ASSIGNMENT:
Retype each entry below precisely as it reads.

RECORDS TO USE:

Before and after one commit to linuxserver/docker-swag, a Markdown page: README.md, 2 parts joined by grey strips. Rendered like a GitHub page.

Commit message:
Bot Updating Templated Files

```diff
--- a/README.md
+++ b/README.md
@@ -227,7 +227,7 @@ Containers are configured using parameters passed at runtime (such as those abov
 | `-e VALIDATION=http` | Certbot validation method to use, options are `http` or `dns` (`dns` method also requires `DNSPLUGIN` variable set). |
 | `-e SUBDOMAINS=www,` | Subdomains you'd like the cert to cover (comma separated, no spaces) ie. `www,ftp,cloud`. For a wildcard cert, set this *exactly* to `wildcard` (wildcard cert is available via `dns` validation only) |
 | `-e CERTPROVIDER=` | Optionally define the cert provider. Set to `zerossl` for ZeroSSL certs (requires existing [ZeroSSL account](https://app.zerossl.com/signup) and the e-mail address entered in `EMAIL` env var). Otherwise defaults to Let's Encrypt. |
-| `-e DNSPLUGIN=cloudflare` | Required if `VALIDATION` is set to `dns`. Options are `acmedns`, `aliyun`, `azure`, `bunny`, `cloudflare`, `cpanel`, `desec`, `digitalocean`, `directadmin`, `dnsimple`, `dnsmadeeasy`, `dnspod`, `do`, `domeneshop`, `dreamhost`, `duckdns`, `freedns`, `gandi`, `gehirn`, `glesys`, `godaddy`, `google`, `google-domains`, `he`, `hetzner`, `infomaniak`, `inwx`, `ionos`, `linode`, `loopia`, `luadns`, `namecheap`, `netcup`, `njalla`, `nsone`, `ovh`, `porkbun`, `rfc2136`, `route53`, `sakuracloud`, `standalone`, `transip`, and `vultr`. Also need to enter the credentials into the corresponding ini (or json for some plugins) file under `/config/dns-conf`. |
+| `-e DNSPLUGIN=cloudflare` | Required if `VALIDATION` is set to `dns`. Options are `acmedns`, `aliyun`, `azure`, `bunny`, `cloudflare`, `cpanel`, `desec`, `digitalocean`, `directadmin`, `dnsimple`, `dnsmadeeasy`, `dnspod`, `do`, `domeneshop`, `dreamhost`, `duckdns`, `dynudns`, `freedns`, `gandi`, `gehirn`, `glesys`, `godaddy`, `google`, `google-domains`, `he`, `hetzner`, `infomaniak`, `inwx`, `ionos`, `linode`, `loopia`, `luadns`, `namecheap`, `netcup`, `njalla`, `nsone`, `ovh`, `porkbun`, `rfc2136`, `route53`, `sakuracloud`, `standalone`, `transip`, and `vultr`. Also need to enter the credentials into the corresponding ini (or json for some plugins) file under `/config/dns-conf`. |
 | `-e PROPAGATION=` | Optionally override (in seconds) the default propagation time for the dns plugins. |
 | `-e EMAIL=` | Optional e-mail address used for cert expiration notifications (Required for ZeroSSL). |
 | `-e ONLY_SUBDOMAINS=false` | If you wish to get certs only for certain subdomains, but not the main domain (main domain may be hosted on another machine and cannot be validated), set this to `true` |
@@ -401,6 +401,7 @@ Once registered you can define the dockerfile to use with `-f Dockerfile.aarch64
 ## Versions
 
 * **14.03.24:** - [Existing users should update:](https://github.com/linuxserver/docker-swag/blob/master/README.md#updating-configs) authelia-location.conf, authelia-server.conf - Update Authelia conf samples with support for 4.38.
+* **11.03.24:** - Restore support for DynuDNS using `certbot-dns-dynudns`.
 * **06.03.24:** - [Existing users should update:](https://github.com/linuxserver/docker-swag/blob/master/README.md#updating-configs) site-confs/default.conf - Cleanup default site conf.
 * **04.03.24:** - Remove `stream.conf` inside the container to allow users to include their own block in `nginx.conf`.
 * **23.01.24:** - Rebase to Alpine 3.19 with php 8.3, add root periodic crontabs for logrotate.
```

FINISHED EXERCISE:
Before and after one commit to linuxserver/docker-swag, a Markdown page: README.md, 2 parts joined by grey strips. Rendered like a GitHub page.

Commit message:
Bot Updating Templated Files

```diff
--- a/README.md
+++ b/README.md
@@ -227,7 +227,7 @@ Containers are configured using parameters passed at runtime (such as those abov
 | `-e VALIDATION=http` | Certbot validation method to use, options are `http` or `dns` (`dns` method also requires `DNSPLUGIN` variable set). |
 | `-e SUBDOMAINS=www,` | Subdomains you'd like the cert to cover (comma separated, no spaces) ie. `www,ftp,cloud`. For a wildcard cert, set this *exactly* to `wildcard` (wildcard cert is available via `dns` validation only) |
 | `-e CERTPROVIDER=` | Optionally define the cert provider. Set to `zerossl` for ZeroSSL certs (requires existing [ZeroSSL account](https://app.zerossl.com/signup) and the e-mail address entered in `EMAIL` env var). Otherwise defaults to Let's Encrypt. |
-| `-e DNSPLUGIN=cloudflare` | Required if `VALIDATION` is set to `dns`. Options are `acmedns`, `aliyun`, `azure`, `bunny`, `cloudflare`, `cpanel`, `desec`, `digitalocean`, `directadmin`, `dnsimple`, `dnsmadeeasy`, `dnspod`, `do`, `domeneshop`, `dreamhost`, `duckdns`, `freedns`, `gandi`, `gehirn`, `glesys`, `godaddy`, `google`, `google-domains`, `he`, `hetzner`, `infomaniak`, `inwx`, `ionos`, `linode`, `loopia`, `luadns`, `namecheap`, `netcup`, `njalla`, `nsone`, `ovh`, `porkbun`, `rfc2136`, `route53`, `sakuracloud`, `standalone`, `transip`, and `vultr`. Also need to enter the credentials into the corresponding ini (or json for some plugins) file under `/config/dns-conf`. |
+| `-e DNSPLUGIN=cloudflare` | Required if `VALIDATION` is set to `dns`. Options are `acmedns`, `aliyun`, `azure`, `bunny`, `cloudflare`, `cpanel`, `desec`, `digitalocean`, `directadmin`, `dnsimple`, `dnsmadeeasy`, `dnspod`, `do`, `domeneshop`, `dreamhost`, `duckdns`, `dynudns`, `freedns`, `gandi`, `gehirn`, `glesys`, `godaddy`, `google`, `google-domains`, `he`, `hetzner`, `infomaniak`, `inwx`, `ionos`, `linode`, `loopia`, `luadns`, `namecheap`, `netcup`, `njalla`, `nsone`, `ovh`, `porkbun`, `rfc2136`, `route53`, `sakuracloud`, `standalone`, `transip`, and `vultr`. Also need to enter the credentials into the corresponding ini (or json for some plugins) file under `/config/dns-conf`. |
 | `-e PROPAGATION=` | Optionally override (in seconds) the default propagation time for the dns plugins. |
 | `-e EMAIL=` | Optional e-mail address used for cert expiration notifications (Required for ZeroSSL). |
 | `-e ONLY_SUBDOMAINS=false` | If you wish to get certs only for certain subdomains, but not the main domain (main domain may be hosted on another machine and cannot be validated), set this to `true` |
@@ -401,6 +401,7 @@ Once registered you can define the dockerfile to use with `-f Dockerfile.aarch64
 ## Versions
 
 * **14.03.24:** - [Existing users should update:](https://github.com/linuxserver/docker-swag/blob/master/README.md#updating-configs) authelia-location.conf, authelia-server.conf - Update Authelia conf samples with support for 4.38.
+* **11.03.24:** - Restore support for DynuDNS using `certbot-dns-dynudns`.
 * **06.03.24:** - [Existing users should update:](https://github.com/linuxserver/docker-swag/blob/master/README.md#updating-configs) site-confs/default.conf - Cleanup default site conf.
 * **04.03.24:** - Remove `stream.conf` inside the container to allow users to include their own block in `nginx.conf`.
 * **23.01.24:** - Rebase to Alpine 3.19 with php 8.3, add root periodic crontabs for logrotate.
```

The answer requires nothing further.